Hillary is giving speeches to private equity firms, the same kinds of operations that Team Obama torched whilst attacking Mitt Romney in 2012. Remember "vulture capitalism" and "vampire?" She is already Oprah rich from her husband's post-presidential exploits, so why is Clinton hanging out with KKR and Carlyle Group? The honoraria maybe, but more likely the fact that she will want the money men lined up squarely behind her primary and general election runs.
Democrats may cringe, but Hillary is taking no chances. If she needs to spend $2 billion, so be it. She's not getting caught napping again.
Romney's experience should be enlightening to Hillary, though. Aside from his suffering as a slow-moving, large target as primary frontrunner, he also showed the dangers of medicinal candidacies.
The 2012 Republican nominee dealt with his primary rivals and the incumbent president as well-intentioned but misguided. Romney tried to show forbearance for their wrongheadedness and expressed a belief that voters would eventually do the right thing and be sensible. Republicans did all they could do to resist, but eventually gave in. The general electorate, which seemed to agree with Romney about the president's abilities and policies, couldn't summon itself to act.
When Romney and running mate Paul Ryan crisscrossed the nation telling voters it was time to take their medicine - to endure cuts and get off the Hopium - Obama was offering a painless solution (for all but 1 percent of the country). We know how that turned out.

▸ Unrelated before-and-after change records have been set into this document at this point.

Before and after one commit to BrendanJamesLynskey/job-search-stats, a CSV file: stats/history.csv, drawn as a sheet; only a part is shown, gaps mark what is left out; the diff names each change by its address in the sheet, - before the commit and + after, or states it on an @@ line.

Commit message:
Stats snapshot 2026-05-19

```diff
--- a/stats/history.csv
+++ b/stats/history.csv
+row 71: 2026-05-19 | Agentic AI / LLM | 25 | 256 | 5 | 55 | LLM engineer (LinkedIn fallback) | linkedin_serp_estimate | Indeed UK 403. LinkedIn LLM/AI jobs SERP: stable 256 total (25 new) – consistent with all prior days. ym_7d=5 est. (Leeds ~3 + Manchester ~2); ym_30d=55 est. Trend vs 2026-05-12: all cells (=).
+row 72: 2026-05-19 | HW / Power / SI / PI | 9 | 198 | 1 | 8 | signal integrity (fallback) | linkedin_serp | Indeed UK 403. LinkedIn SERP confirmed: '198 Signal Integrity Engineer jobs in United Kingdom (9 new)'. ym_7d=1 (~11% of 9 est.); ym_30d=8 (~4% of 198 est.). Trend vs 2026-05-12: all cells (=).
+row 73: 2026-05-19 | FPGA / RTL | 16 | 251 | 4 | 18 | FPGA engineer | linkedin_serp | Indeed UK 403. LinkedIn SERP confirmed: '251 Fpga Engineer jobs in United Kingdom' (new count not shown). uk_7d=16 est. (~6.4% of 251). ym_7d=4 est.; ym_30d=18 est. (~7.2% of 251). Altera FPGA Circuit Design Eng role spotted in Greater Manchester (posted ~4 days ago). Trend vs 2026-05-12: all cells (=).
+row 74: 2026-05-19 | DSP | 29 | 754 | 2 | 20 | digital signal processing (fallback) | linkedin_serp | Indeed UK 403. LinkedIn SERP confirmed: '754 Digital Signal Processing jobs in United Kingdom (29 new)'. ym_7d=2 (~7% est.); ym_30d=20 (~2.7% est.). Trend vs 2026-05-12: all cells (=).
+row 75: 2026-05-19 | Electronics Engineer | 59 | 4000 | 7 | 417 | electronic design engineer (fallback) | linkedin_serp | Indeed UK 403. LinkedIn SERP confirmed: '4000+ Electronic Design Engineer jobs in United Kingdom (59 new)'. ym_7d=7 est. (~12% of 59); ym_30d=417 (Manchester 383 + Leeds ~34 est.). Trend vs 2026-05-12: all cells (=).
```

Many Democrats believe Hillary is owed the nomination and the presidency and assume that Americans after a bedraggling decade will be ready to be sobersided and sensible. That America is now ready - braced, even - for her ascension to the pinnacle of power.
But neither all of the private equity money in the world nor every Fluffernutter of a puff piece NBC can do will can make Americans ready for what they don't want. And if they don't want Hillary, any alternative can start looking pretty good.
Chris Stirewalt is digital politics editor for Fox News, and his POWER PLAY column appears Monday-Friday on FoxNews.com. Catch Chris Live online daily at 11:30amET at http:live.foxnews.com.